4. Hideous. Am I the only person who thinks engagement rings are hideous? Like, just on a purely aesthetic level, putting aside all the sexist, consumerist, racist bullshit they’re loaded with. Diamonds are hands-down the most BORING looking gem imaginable. I admit, they became a little more interesting when I took physics and learned about indices of refraction and how they are the toughest stuff on earth, but somehow I don’t think that’s what’s enchanting people. Everyone thinks they are pretty because they are expensive, but they’re NOT. They’re GAUDY and DULL at the same time, how is that even possible? De Beers has somehow convinced us to accept the most boring stone for engagement rings, just like Queen Victoria convinced us to accept the most boring color for wedding dresses. An engagement ring should be unique! It should be clever and meaningful to the specific couple, or bride-to-be at least, but they all look the same and it sucks. Brides have started taking back other colors for wedding dresses, and I think it’s high time we start doing the same for engagement rings as well.
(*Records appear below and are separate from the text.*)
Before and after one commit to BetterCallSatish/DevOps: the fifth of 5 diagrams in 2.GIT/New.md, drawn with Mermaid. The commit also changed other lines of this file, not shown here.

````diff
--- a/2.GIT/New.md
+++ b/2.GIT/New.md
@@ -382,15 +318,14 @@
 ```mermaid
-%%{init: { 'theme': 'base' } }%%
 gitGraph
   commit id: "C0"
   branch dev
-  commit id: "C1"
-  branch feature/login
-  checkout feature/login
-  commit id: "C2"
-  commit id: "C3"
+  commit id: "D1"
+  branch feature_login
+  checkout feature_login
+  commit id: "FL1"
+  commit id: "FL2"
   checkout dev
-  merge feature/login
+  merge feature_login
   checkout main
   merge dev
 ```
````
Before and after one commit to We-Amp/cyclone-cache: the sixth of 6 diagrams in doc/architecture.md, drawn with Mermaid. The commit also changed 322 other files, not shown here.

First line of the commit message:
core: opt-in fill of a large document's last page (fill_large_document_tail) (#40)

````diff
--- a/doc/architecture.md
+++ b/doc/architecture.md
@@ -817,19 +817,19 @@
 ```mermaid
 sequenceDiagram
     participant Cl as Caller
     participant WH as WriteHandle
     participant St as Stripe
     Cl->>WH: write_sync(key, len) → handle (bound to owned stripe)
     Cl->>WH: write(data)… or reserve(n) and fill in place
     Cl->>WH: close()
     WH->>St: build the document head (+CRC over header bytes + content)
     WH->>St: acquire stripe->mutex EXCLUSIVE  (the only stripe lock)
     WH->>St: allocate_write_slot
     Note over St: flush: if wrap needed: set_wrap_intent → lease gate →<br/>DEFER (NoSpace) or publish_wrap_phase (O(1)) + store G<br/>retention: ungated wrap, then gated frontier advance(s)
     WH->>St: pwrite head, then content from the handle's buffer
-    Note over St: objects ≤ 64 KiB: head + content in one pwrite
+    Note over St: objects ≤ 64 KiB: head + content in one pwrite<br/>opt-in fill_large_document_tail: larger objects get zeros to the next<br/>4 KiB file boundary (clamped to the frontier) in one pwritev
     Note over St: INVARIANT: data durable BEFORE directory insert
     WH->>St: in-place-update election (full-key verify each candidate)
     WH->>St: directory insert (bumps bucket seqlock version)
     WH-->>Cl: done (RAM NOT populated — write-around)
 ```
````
I think that basically sums it up. I reserve the right to add things via very long comment, though. Will I get an engagement ring? Yeah, I probably will. That’s just the culture we live in, and I can certainly see the appeal of having an outward symbol of one’s romantic bliss. But it’ll be one I pick out, one I probably at least half finance, and it definitely won’t have a diamond. Time to start pushing the envelope, guys!

Oh, right, this is a rating blog. Um, okay, engagement rings: D+. Not completely worthless, but miles of room for improvement.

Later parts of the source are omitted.